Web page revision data
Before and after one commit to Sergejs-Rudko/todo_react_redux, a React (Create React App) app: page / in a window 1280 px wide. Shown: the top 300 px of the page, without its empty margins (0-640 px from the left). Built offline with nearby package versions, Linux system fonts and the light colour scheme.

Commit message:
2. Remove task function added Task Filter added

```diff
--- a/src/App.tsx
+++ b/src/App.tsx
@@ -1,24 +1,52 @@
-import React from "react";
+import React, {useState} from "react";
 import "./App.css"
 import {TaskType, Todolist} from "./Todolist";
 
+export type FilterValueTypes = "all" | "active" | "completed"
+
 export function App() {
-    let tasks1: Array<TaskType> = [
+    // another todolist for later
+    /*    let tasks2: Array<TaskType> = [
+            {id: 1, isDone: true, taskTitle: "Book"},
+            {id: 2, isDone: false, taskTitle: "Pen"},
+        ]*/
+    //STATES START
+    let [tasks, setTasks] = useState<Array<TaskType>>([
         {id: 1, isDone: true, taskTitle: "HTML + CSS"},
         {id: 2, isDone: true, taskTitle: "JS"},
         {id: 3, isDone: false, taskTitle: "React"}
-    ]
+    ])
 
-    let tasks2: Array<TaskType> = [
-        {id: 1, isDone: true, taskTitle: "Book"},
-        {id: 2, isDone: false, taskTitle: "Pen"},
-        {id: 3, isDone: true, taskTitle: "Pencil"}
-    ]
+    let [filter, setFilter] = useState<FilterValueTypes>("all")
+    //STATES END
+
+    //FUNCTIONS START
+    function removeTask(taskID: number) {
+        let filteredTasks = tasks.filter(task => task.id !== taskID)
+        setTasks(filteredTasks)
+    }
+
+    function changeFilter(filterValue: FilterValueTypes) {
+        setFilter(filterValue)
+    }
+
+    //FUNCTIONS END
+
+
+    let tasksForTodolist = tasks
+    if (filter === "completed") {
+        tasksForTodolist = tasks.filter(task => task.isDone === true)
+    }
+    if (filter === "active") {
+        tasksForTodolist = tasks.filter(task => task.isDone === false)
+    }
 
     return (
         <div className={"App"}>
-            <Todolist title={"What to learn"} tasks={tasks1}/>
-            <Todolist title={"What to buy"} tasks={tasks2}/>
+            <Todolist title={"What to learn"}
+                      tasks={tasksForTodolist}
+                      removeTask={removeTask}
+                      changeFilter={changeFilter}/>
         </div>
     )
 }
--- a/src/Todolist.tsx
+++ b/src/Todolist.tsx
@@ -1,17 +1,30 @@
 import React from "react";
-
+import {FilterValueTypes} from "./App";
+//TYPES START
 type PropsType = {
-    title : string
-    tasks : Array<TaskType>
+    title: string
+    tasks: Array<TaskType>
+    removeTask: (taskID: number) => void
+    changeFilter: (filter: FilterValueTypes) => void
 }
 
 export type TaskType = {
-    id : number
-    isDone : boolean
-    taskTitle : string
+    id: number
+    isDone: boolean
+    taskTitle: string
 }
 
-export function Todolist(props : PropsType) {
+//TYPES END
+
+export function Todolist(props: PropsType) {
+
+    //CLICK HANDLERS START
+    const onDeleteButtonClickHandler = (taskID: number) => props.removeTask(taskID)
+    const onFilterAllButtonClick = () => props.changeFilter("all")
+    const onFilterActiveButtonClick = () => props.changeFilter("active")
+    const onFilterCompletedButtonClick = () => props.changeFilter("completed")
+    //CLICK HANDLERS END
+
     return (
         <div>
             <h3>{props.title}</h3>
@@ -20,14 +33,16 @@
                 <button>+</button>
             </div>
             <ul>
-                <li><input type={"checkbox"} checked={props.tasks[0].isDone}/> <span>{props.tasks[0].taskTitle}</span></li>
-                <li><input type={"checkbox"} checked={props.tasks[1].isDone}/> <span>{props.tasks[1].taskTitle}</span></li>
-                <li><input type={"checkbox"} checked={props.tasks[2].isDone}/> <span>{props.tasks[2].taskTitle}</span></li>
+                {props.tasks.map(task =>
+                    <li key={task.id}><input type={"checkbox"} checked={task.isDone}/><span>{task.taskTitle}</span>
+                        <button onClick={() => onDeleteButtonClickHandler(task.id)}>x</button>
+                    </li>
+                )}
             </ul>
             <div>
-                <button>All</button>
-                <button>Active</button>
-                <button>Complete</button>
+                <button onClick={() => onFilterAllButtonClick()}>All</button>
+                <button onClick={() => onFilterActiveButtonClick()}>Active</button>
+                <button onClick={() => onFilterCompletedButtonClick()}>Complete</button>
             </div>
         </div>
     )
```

...

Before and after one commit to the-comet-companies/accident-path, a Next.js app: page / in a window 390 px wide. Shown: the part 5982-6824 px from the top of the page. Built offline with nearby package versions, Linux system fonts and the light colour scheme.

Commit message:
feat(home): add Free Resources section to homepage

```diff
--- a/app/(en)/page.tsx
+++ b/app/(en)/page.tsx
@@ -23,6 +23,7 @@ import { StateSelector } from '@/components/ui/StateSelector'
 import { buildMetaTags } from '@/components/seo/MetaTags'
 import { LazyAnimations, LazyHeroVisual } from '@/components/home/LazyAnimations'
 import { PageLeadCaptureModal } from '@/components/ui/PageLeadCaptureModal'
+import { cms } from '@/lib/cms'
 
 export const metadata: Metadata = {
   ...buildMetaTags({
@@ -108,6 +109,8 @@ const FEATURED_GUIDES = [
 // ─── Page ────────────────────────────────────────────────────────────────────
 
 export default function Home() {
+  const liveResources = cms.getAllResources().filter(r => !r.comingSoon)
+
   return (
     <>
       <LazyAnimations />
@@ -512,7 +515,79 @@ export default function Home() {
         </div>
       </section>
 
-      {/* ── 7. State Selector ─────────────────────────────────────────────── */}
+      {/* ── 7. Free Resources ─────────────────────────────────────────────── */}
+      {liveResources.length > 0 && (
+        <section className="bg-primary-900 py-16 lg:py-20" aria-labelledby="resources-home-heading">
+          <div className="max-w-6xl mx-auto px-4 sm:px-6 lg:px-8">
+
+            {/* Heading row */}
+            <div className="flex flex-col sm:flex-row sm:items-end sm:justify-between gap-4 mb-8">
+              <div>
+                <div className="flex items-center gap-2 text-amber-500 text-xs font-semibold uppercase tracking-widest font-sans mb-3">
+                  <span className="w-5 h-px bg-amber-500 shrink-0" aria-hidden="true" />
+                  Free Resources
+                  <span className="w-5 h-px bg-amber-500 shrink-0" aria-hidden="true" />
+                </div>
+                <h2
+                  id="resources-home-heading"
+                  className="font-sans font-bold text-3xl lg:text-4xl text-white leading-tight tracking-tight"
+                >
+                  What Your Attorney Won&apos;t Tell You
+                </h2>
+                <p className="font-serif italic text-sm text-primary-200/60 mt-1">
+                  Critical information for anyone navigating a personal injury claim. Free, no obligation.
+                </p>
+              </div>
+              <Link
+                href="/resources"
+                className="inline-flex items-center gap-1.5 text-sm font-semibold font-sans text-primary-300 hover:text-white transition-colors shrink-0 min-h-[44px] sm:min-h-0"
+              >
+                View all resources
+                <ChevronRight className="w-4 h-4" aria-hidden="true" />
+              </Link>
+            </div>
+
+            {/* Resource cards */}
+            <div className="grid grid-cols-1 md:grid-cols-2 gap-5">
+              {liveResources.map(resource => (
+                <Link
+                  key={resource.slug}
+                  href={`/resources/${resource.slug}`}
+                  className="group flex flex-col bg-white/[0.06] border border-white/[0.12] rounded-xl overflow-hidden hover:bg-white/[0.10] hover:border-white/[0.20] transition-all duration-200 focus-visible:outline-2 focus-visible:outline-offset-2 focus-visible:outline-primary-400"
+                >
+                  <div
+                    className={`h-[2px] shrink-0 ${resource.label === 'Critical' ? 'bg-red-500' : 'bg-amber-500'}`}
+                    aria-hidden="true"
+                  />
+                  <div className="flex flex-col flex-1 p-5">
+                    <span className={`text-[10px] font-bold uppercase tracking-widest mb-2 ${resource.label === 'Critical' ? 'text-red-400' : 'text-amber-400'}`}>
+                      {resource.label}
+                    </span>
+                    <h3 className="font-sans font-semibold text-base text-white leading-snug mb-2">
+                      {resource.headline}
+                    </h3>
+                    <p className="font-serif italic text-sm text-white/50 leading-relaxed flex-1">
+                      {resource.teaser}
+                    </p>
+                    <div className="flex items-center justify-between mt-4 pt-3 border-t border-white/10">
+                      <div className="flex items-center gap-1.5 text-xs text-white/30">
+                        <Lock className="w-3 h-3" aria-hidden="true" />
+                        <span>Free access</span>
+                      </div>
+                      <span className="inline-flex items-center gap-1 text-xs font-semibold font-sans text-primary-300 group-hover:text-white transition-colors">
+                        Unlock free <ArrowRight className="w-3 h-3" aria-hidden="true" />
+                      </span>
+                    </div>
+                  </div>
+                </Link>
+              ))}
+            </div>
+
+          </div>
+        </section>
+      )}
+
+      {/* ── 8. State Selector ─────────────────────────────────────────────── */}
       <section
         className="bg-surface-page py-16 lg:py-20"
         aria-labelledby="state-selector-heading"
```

◆ AIM OF THE EXERCISE
Reproduce every line above containing "aria".

◆ PROBLEM SOLUTION
+        <section className="bg-primary-900 py-16 lg:py-20" aria-labelledby="resources-home-heading">
+                  <span className="w-5 h-px bg-amber-500 shrink-0" aria-hidden="true" />
+                  <span className="w-5 h-px bg-amber-500 shrink-0" aria-hidden="true" />
+                <ChevronRight className="w-4 h-4" aria-hidden="true" />
+                    aria-hidden="true"
+                        <Lock className="w-3 h-3" aria-hidden="true" />
+                        Unlock free <ArrowRight className="w-3 h-3" aria-hidden="true" />
         aria-labelledby="state-selector-heading"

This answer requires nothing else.